DOVER, Del. - Carl Edwards was the Sprint Cup Series driver everyone was talking about early in the season. He won two of the first three races and led the points standings.
Then Edwards and his No. 99 Ford team felt the ground-shaking gavel of NASCAR justice. Officials discovered an infraction on Edwards' car following his second win, at Las Vegas. Edwards was docked 100 points and crew chief Bob Osborne, was fined $100,000 and suspended for six races.
Edwards rebounded by adding another victory in the season's seventh race at Texas. He is now sixth in points, but Kyle Busch is the driver attracting the most attention now. Busch, the points leader, also has won three races.

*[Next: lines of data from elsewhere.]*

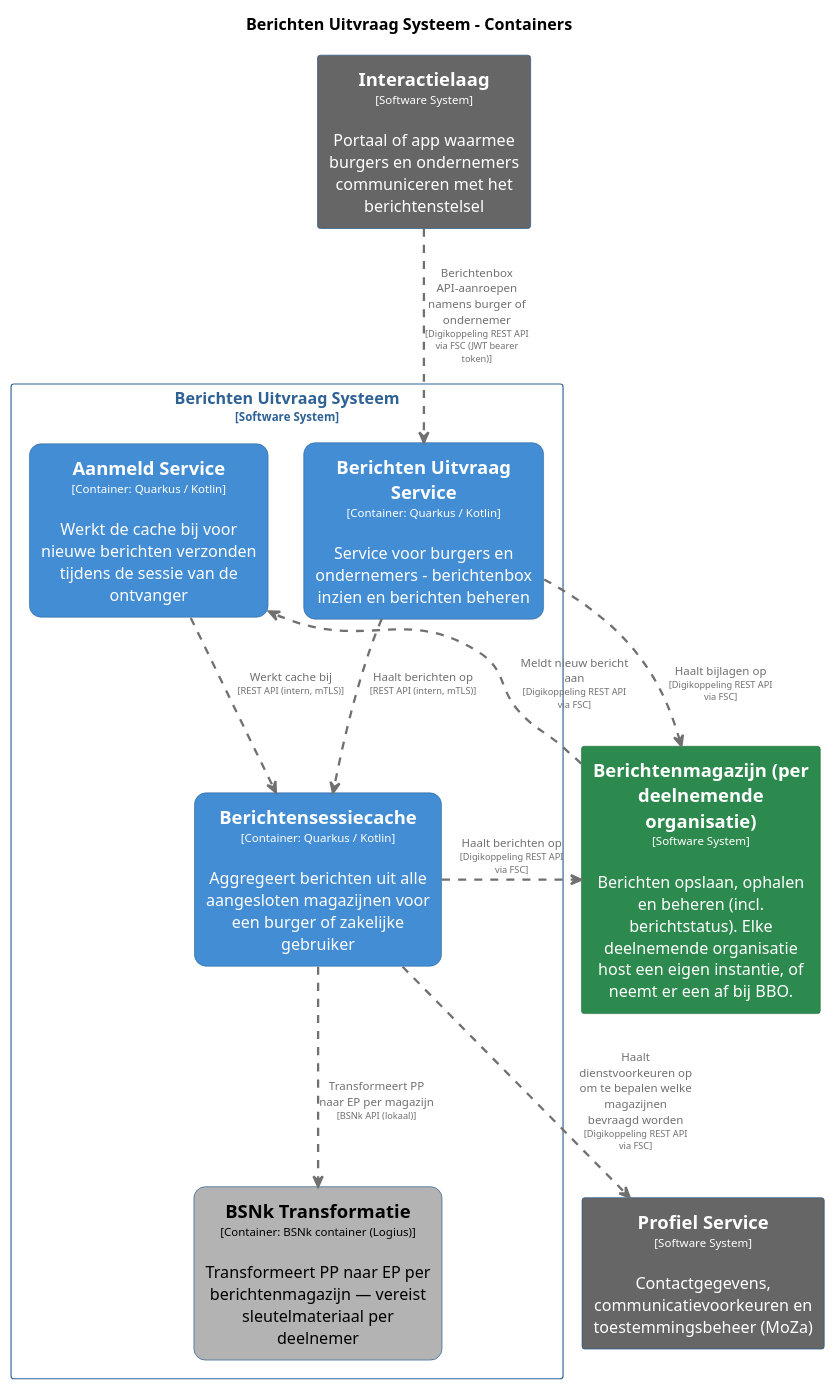
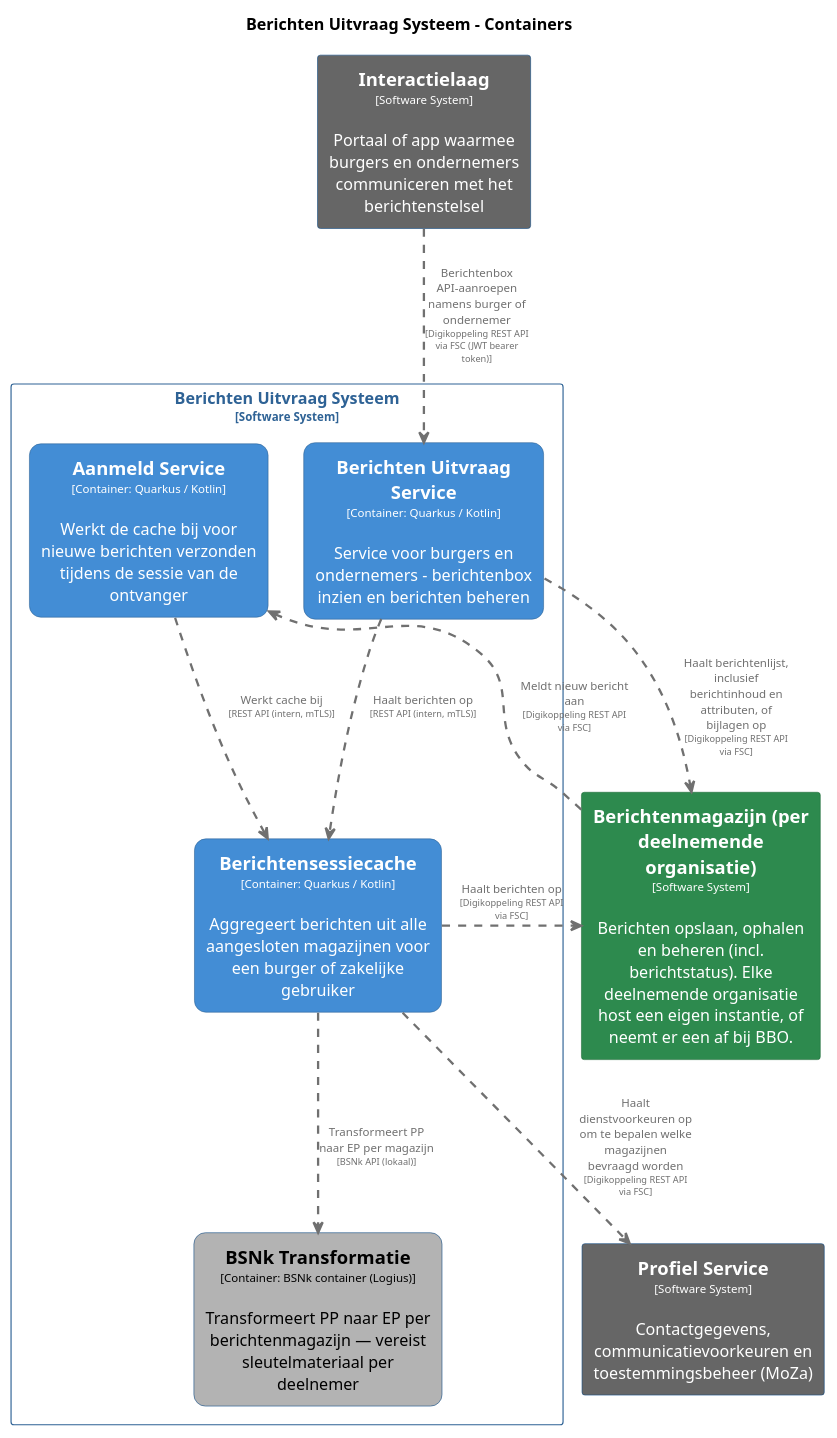
The diagram in pr-preview/pr-29/master/puml/BerichtenUitvraagSysteemContainers.puml (MinBZK/moza-poc-fbs-berichtenbox), drawn with PlantUML before and after one commit. The commit also changed 38 other files, not shown here.

```diff
--- a/pr-preview/pr-29/master/puml/BerichtenUitvraagSysteemContainers.puml
+++ b/pr-preview/pr-29/master/puml/BerichtenUitvraagSysteemContainers.puml
@@ -1,89 +1,89 @@
 @startuml
 set separator none
 title Berichten Uitvraag Systeem - Containers
 
 top to bottom direction
 skinparam ranksep 60
 skinparam nodesep 30
 
 skinparam {
   arrowFontSize 10
   defaultTextAlignment center
   wrapWidth 200
   maxMessageSize 100
 }
 
 hide stereotype
 
 skinparam rectangle<<BerichtenUitvraagSysteem.AanmeldService>> {
   BackgroundColor #438dd5
   FontColor #ffffff
   BorderColor #2e6295
   roundCorner 20
   shadowing false
 }
 skinparam rectangle<<BerichtenUitvraagSysteem.BSNkTransformatie>> {
   BackgroundColor #b3b3b3
   FontColor #000000
   BorderColor #0b4884
   roundCorner 20
   shadowing false
 }
 skinparam rectangle<<BerichtenUitvraagSysteem.BerichtenUitvraagService>> {
   BackgroundColor #438dd5
   FontColor #ffffff
   BorderColor #2e6295
   roundCorner 20
   shadowing false
 }
 skinparam rectangle<<Berichtenmagazijnperdeelnemendeorganisatie>> {
   BackgroundColor #2d8a4e
   FontColor #ffffff
   BorderColor #1e6b38
   shadowing false
 }
 skinparam rectangle<<BerichtenUitvraagSysteem.Berichtensessiecache>> {
   BackgroundColor #438dd5
   FontColor #ffffff
   BorderColor #2e6295
   roundCorner 20
   shadowing false
 }
 skinparam rectangle<<Interactielaag>> {
   BackgroundColor #666666
   FontColor #ffffff
   BorderColor #0b4884
   shadowing false
 }
 skinparam rectangle<<ProfielService>> {
   BackgroundColor #666666
   FontColor #ffffff
   BorderColor #0b4884
   shadowing false
 }
 skinparam rectangle<<BerichtenUitvraagSysteem>> {
   BorderColor #2e6295
   FontColor #2e6295
   shadowing false
 }
 
 rectangle "==Profiel Service\n<size:10>[Software System]</size>\n\nContactgegevens, communicatievoorkeuren en toestemmingsbeheer (MoZa)" <<ProfielService>> as ProfielService
 rectangle "==Interactielaag\n<size:10>[Software System]</size>\n\nPortaal of app waarmee burgers en ondernemers communiceren met het berichtenstelsel" <<Interactielaag>> as Interactielaag
 rectangle "==Berichtenmagazijn (per deelnemende organisatie)\n<size:10>[Software System]</size>\n\nBerichten opslaan, ophalen en beheren (incl. berichtstatus). Elke deelnemende organisatie host een eigen instantie, of neemt er een af bij BBO." <<Berichtenmagazijnperdeelnemendeorganisatie>> as Berichtenmagazijnperdeelnemendeorganisatie
 
 rectangle "Berichten Uitvraag Systeem\n<size:10>[Software System]</size>" <<BerichtenUitvraagSysteem>> {
   rectangle "==Berichtensessiecache\n<size:10>[Container: Quarkus / Kotlin]</size>\n\nAggregeert berichten uit alle aangesloten magazijnen voor een burger of zakelijke gebruiker" <<BerichtenUitvraagSysteem.Berichtensessiecache>> as BerichtenUitvraagSysteem.Berichtensessiecache
   rectangle "==Berichten Uitvraag Service\n<size:10>[Container: Quarkus / Kotlin]</size>\n\nService voor burgers en ondernemers - berichtenbox inzien en berichten beheren" <<BerichtenUitvraagSysteem.BerichtenUitvraagService>> as BerichtenUitvraagSysteem.BerichtenUitvraagService
   rectangle "==BSNk Transformatie\n<size:10>[Container: BSNk container (Logius)]</size>\n\nTransformeert PP naar EP per berichtenmagazijn — vereist sleutelmateriaal per deelnemer" <<BerichtenUitvraagSysteem.BSNkTransformatie>> as BerichtenUitvraagSysteem.BSNkTransformatie
   rectangle "==Aanmeld Service\n<size:10>[Container: Quarkus / Kotlin]</size>\n\nWerkt de cache bij voor nieuwe berichten verzonden tijdens de sessie van de ontvanger" <<BerichtenUitvraagSysteem.AanmeldService>> as BerichtenUitvraagSysteem.AanmeldService
 }
 
 Berichtenmagazijnperdeelnemendeorganisatie .[#707070,thickness=2].> BerichtenUitvraagSysteem.AanmeldService : "<color:#707070>Meldt nieuw bericht aan\n<color:#707070><size:8>[Digikoppeling REST API via FSC]</size>"
 BerichtenUitvraagSysteem.Berichtensessiecache .[#707070,thickness=2].> ProfielService : "<color:#707070>Haalt dienstvoorkeuren op om te bepalen welke magazijnen bevraagd worden\n<color:#707070><size:8>[Digikoppeling REST API via FSC]</size>"
 BerichtenUitvraagSysteem.Berichtensessiecache .[#707070,thickness=2].> Berichtenmagazijnperdeelnemendeorganisatie : "<color:#707070>Haalt berichten op\n<color:#707070><size:8>[Digikoppeling REST API via FSC]</size>"
 BerichtenUitvraagSysteem.Berichtensessiecache .[#707070,thickness=2].> BerichtenUitvraagSysteem.BSNkTransformatie : "<color:#707070>Transformeert PP naar EP per magazijn\n<color:#707070><size:8>[BSNk API (lokaal)]</size>"
 BerichtenUitvraagSysteem.AanmeldService .[#707070,thickness=2].> BerichtenUitvraagSysteem.Berichtensessiecache : "<color:#707070>Werkt cache bij\n<color:#707070><size:8>[REST API (intern, mTLS)]</size>"
 BerichtenUitvraagSysteem.BerichtenUitvraagService .[#707070,thickness=2].> BerichtenUitvraagSysteem.Berichtensessiecache : "<color:#707070>Haalt berichten op\n<color:#707070><size:8>[REST API (intern, mTLS)]</size>"
 Interactielaag .[#707070,thickness=2].> BerichtenUitvraagSysteem.BerichtenUitvraagService : "<color:#707070>Berichtenbox API-aanroepen namens burger of ondernemer\n<color:#707070><size:8>[Digikoppeling REST API via FSC (JWT bearer token)]</size>"
-BerichtenUitvraagSysteem.BerichtenUitvraagService .[#707070,thickness=2].> Berichtenmagazijnperdeelnemendeorganisatie : "<color:#707070>Haalt bijlagen op\n<color:#707070><size:8>[Digikoppeling REST API via FSC]</size>"
+BerichtenUitvraagSysteem.BerichtenUitvraagService .[#707070,thickness=2].> Berichtenmagazijnperdeelnemendeorganisatie : "<color:#707070>Haalt berichtenlijst, inclusief berichtinhoud en attributen, of bijlagen op\n<color:#707070><size:8>[Digikoppeling REST API via FSC]</size>"
 @enduml
```
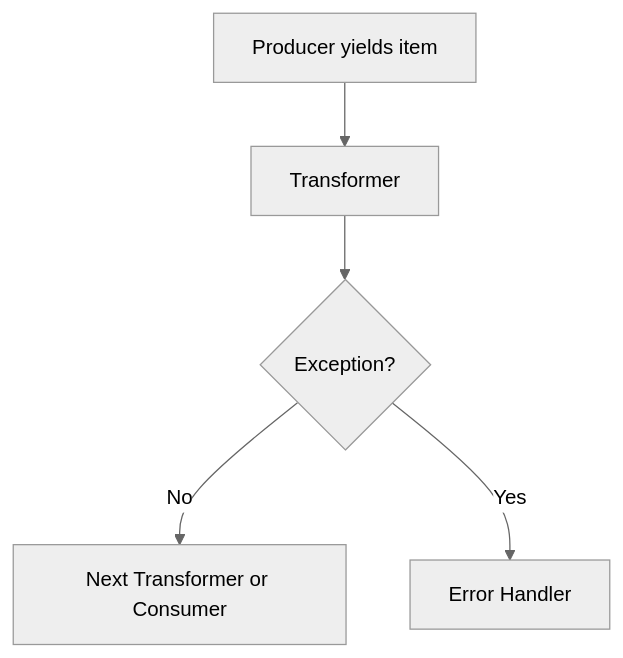
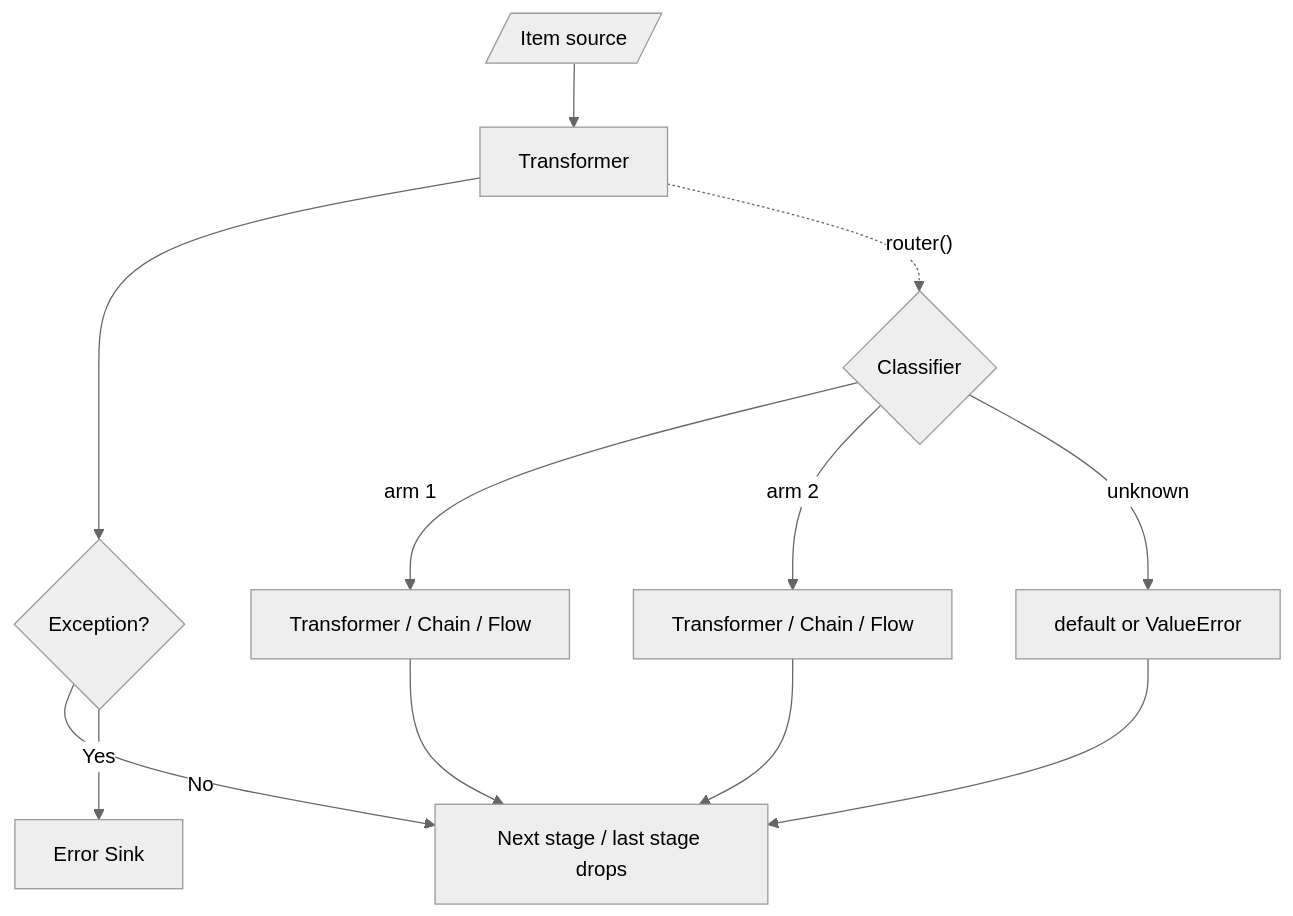
Before and after one commit to maxsimov/flowrhythm: the second of 2 diagrams in README.md, drawn with Mermaid (neutral theme). The commit also changed other lines of this file and 4 other files, not shown here.

First line of the commit message:
docs: redesign DSL around flow() function and ROADMAP

````diff
--- a/README.md
+++ b/README.md
@@ -203,7 +738,14 @@
 ```mermaid
 flowchart TD
-    A[Producer yields item] --> B[Transformer]
+    Src[/Item source/] --> B[Transformer]
     B --> C{Exception?}
-    C -- No --> D[Next Transformer or Consumer]
-    C -- Yes --> E[Error Handler]
+    C -- No --> D[Next stage / last stage drops]
+    C -- Yes --> E[Error Sink]
+    B -. "router()" .-> F{Classifier}
+    F -- arm 1 --> G[Transformer / Chain / Flow]
+    F -- arm 2 --> H[Transformer / Chain / Flow]
+    F -- unknown --> I[default or ValueError]
+    G --> D
+    H --> D
+    I --> D
 ```
````
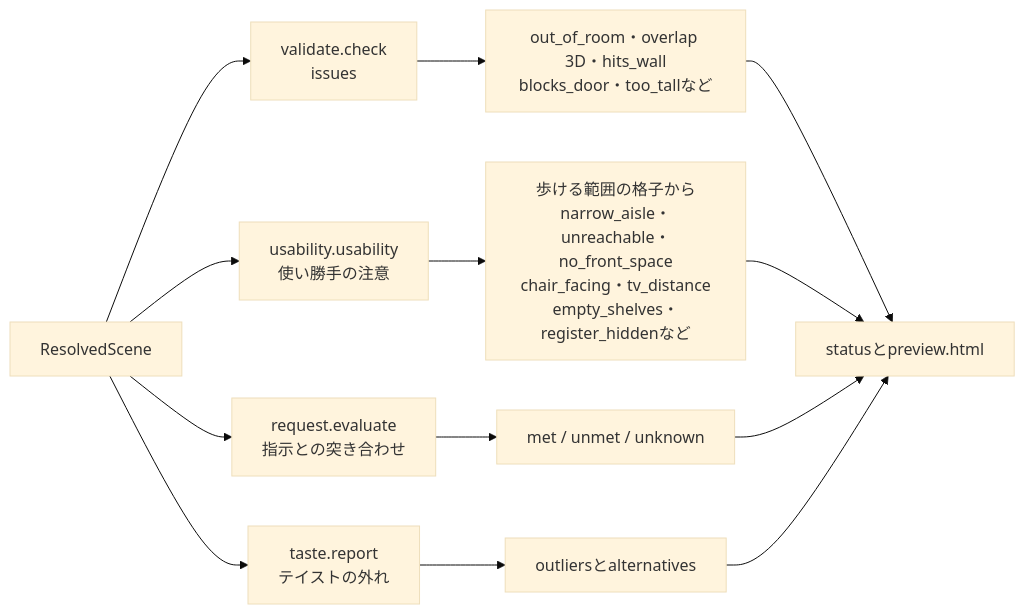
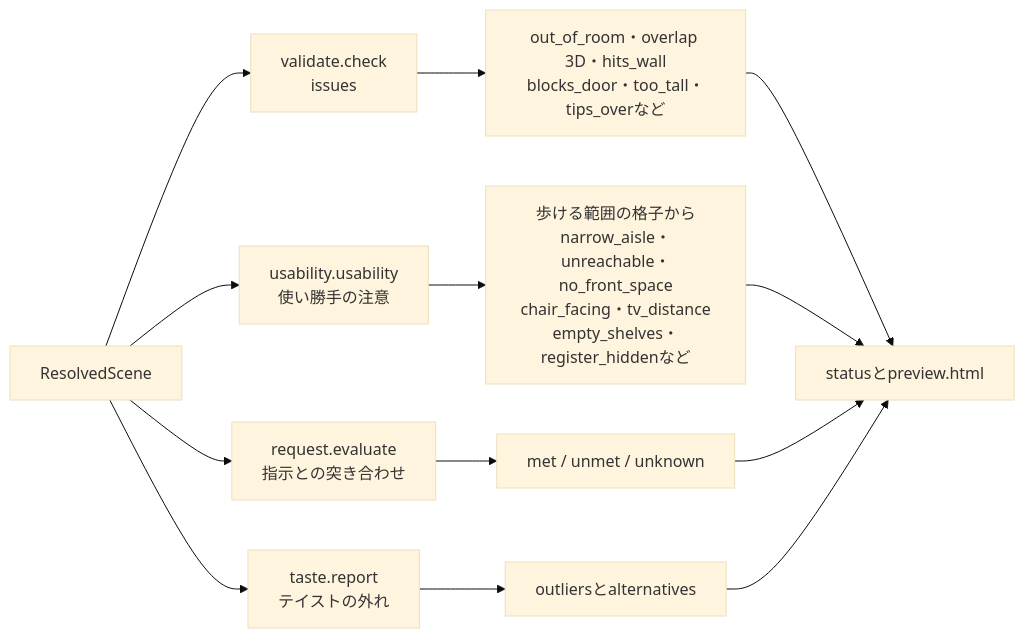
The sixth of 13 diagrams in docs/architecture.md (atinfinity/agentic-sim-world-gen), drawn with Mermaid (base theme) before and after one commit. The commit also changed other lines of this file and 9 other files, not shown here.

First line of the commit message:
docs: clearer prose, fixed stale facts, more diagrams and tables

````diff
--- a/docs/architecture.md
+++ b/docs/architecture.md
@@ -285,15 +360,15 @@
 ```mermaid
 flowchart LR
     scene["ResolvedScene"] --> v1["validate.check<br/>issues"]
     scene --> v2["usability.usability<br/>使い勝手の注意"]
     scene --> v3["request.evaluate<br/>指示との突き合わせ"]
     scene --> v4["taste.report<br/>テイストの外れ"]
-    v1 --> i1["out_of_room・overlap 3D・hits_wall<br/>blocks_door・too_tallなど"]
+    v1 --> i1["out_of_room・overlap 3D・hits_wall<br/>blocks_door・too_tall・tips_overなど"]
     v2 --> i2["歩ける範囲の格子から<br/>narrow_aisle・unreachable・no_front_space<br/>chair_facing・tv_distance<br/>empty_shelves・register_hiddenなど"]
     v3 --> i3["met / unmet / unknown"]
     v4 --> i4["outliersとalternatives"]
     i1 --> st["statusとpreview.html"]
     i2 --> st
     i3 --> st
     i4 --> st
 ```
````
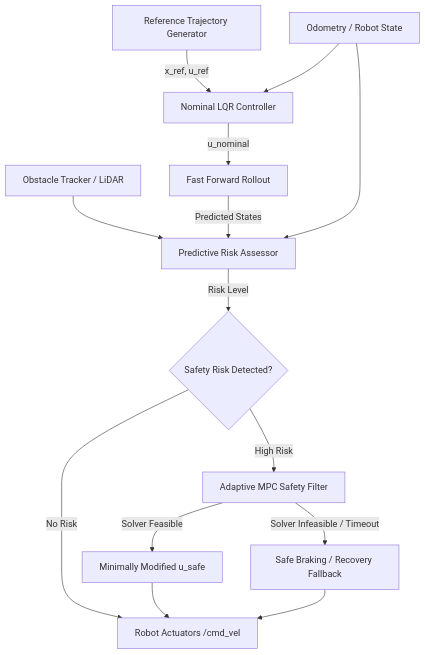
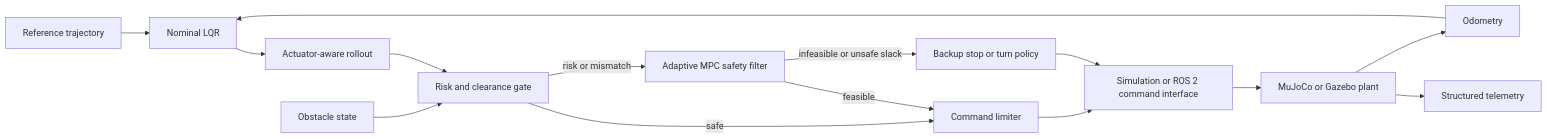
Before and after one commit to Erebuzzz/Risk-Aware-Hybrid-LQR-MPC-Navigation-for-Autonomous-Systems: the first of 2 diagrams in README.md, drawn with Mermaid. The commit also changed other lines of this file and 482 other files, not shown here.

````diff
--- a/README.md
+++ b/README.md
@@ -73,21 +19,17 @@
 ```mermaid
-flowchart TD
-    Ref[Reference Trajectory Generator] -->|x_ref, u_ref| LQR[Nominal LQR Controller]
-    Odom[Odometry / Robot State] --> LQR
-    Odom --> Risk[Predictive Risk Assessor]
-    Obs[Obstacle Tracker / LiDAR] --> Risk
-    
-    LQR -->|u_nominal| Rollout[Fast Forward Rollout]
-    Rollout -->|Predicted States| Risk
-    
-    Risk -->|Risk Level| Arbiter{Safety Risk Detected?}
-    
-    Arbiter -->|No Risk| Plant[Robot Actuators /cmd_vel]
-    Arbiter -->|High Risk| AMPC[Adaptive MPC Safety Filter]
-    
-    AMPC -->|Solver Feasible| FilteredCmd[Minimally Modified u_safe]
-    AMPC -->|Solver Infeasible / Timeout| Backup[Safe Braking / Recovery Fallback]
-    
-    FilteredCmd --> Plant
-    Backup --> Plant
+flowchart LR
+    REF[Reference trajectory] --> LQR[Nominal LQR]
+    ODOM[Odometry] --> LQR
+    OBS[Obstacle state] --> RISK[Risk and clearance gate]
+    LQR --> ROLL[Actuator-aware rollout]
+    ROLL --> RISK
+    RISK -->|safe| CMD[Command limiter]
+    RISK -->|risk or mismatch| PSF[Adaptive MPC safety filter]
+    PSF -->|feasible| CMD
+    PSF -->|infeasible or unsafe slack| BACKUP[Backup stop or turn policy]
+    CMD --> HAL[Simulation or ROS 2 command interface]
+    BACKUP --> HAL
+    HAL --> PLANT[MuJoCo or Gazebo plant]
+    PLANT --> ODOM
+    PLANT --> LOG[Structured telemetry]
 ```
````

"It's not like we went anywhere," Edwards said. "It's just so competitive that a tenth of a second or two makes a difference between you being a winner or running seventh. The way the perception is, if you run seventh for a few weeks, all of a sudden you're slow. Seventh is not slow."
No, but seventh is slower that first.
"If you have one bad pit stop," Edwards said, "it's like you went from being the guy that can win the race to you're fighting your guts out for seventh or eighth place.
"The only thing that's great about the [No.] 18 team running so well right now is that's it's going to be hard to do that all year. Maybe they're going to peak right now and we'll beat them like a drum at the end of the year."
Edwards, winner of last year's fall race at Dover, is fascinated at the commotion over today's Nationwide Series debut of 18-year-old Joey Logano.
"On my 18th birthday," Edwards recalled, "that night I was at my buddy's shop. He was helping me put trailer lights on my little open trailer, so I could go dirt-modified racing. I could not have imagined on my 18th birthday to be preparing for something of this magnitude."
With Bruton Smith buying Kentucky Speedway earlier this month, speculation is growing about which tracks are for sale. Smith wants to bring a Sprint Cup race to Kentucky.
Smith and his Speedway Motorsports company own seven racetracks that host NASCAR races. International Speedway Corp. owns the most tracks (12).
Only three independently owned tracks remain: Pocono, Dover and Indianapolis.
Earlier this week, the Mattioli family, which owns Pocono Raceway, reiterated that the mountain racetrack is not for sale. Next, it's Dover's turn.
Denis McGlynn said yesterday that, as president and CEO of Dover International Speedway, a public company, he cannot comment on speculation and rumors. Mc-Glynn added that the board of a public company is "clearly obligated to consider proposals" of purchase.
McGlynn has not previously indicated Dover is for sale.
Jeff Gordon suggested yesterday that Pocono Raceway needs some fixin' up.
"I love the Mattiolis, but their racetrack is outdated," Gordon said yesterday. "It needs a ton of upgrades. The fact that it's in the Northeast is a positive thing, but I'm shocked that they've had two races as long as they have, and I'll be surprised if that stays that way for the future."
The first Indy car race at Pocono was in 1971. NASCAR debuted at the track in 1974.
Greg Biffle yesterday won the pole position for tomorrow's Cup race. Biffle's 155.219-mph clocking in the No. 16 Ford was almost 2 mph faster than Kurt Busch's 153.971 in a Dodge. Kyle Busch, Kurt's younger brother, qualified third at 153.767 mph in a Toyota.
"It's funny: The less time we spend on qualifying, the better we qualify," Biffle said. "I can't explain it. The car was absolutely perfect."
Scott Speed won the Craftsman Truck Series' AAA Insurance 200, his first career victory in only his sixth start. Sprint Cup star Kurt Busch led a race-high 96 laps, but finished 27th after developing transmission trouble . . . Elliot Sadler re-signed with Gillett Evernham Motorsports through 2010. Sadler, 25th in points this season, qualified ninth for tomorrow's Cup race. *